INPUT MATERIAL Block Start

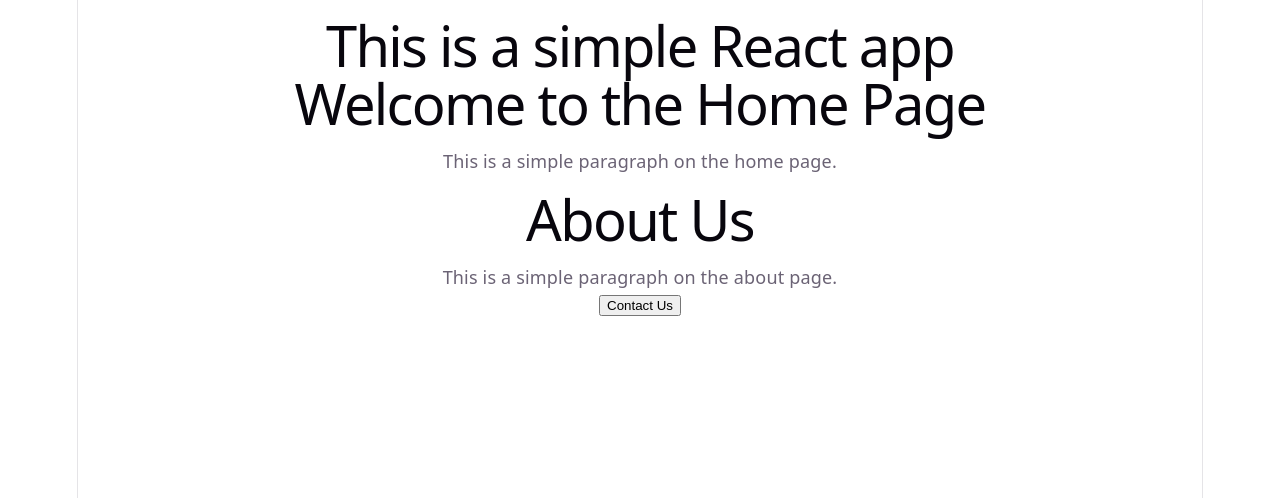
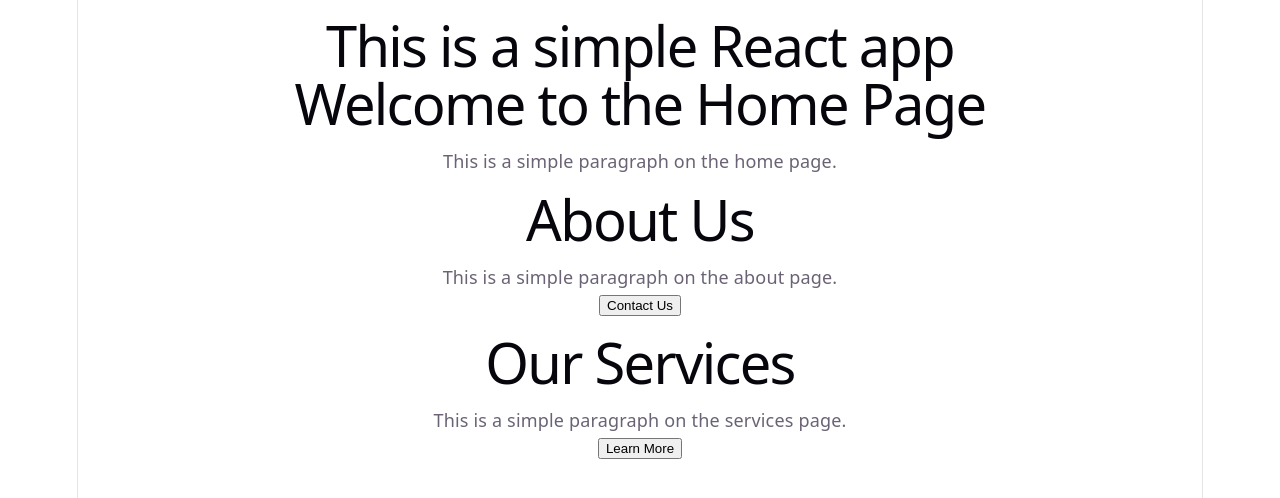
Before and after one commit to saravananCodeExplorer/test-123, a React app in the folder app/: page / in a window 1280 px wide. Shown: the top 498 px of the page. Built offline with nearby package versions, Linux system fonts and the light colour scheme; the HTML template or start-up script is replaced by a standard one.

Commit message:
Services compo created
few updated for Service

```diff
--- a/app/src/components/Home.jsx
+++ b/app/src/components/Home.jsx
@@ -1,5 +1,6 @@
 import React from 'react'
 import About from './About'
+import Services from './Services'
 
 const Home = () => {
   return (
@@ -7,6 +8,7 @@ const Home = () => {
       <h1>Welcome to the Home Page</h1>
       <p>This is a simple paragraph on the home page.</p>
           <About/>
+          <Services/>
 
     </div>
   )
--- /dev/null
+++ b/app/src/components/Services.jsx
@@ -0,0 +1,13 @@
+import React from 'react'
+
+const Services = () => {
+  return (
+    <div>
+        <h1>Our Services</h1>
+        <p>This is a simple paragraph on the services page.</p>
+        <button>Learn More</button>
+    </div>
+  )
+}
+
+export default Services
```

INPUT MATERIAL Block End

Each entry above is to be duplicated exactly, and its pictures omitted.

◆ **SOLUTION TO THE PROBLEM**:
Before and after one commit to saravananCodeExplorer/test-123, a React app in the folder app/: page / in a window 1280 px wide. Shown: the top 498 px of the page. Built offline with nearby package versions, Linux system fonts and the light colour scheme; the HTML template or start-up script is replaced by a standard one.

Commit message:
Services compo created
few updated for Service

```diff
--- a/app/src/components/Home.jsx
+++ b/app/src/components/Home.jsx
@@ -1,5 +1,6 @@
 import React from 'react'
 import About from './About'
+import Services from './Services'
 
 const Home = () => {
   return (
@@ -7,6 +8,7 @@ const Home = () => {
       <h1>Welcome to the Home Page</h1>
       <p>This is a simple paragraph on the home page.</p>
           <About/>
+          <Services/>
 
     </div>
   )
--- /dev/null
+++ b/app/src/components/Services.jsx
@@ -0,0 +1,13 @@
+import React from 'react'
+
+const Services = () => {
+  return (
+    <div>
+        <h1>Our Services</h1>
+        <p>This is a simple paragraph on the services page.</p>
+        <button>Learn More</button>
+    </div>
+  )
+}
+
+export default Services
```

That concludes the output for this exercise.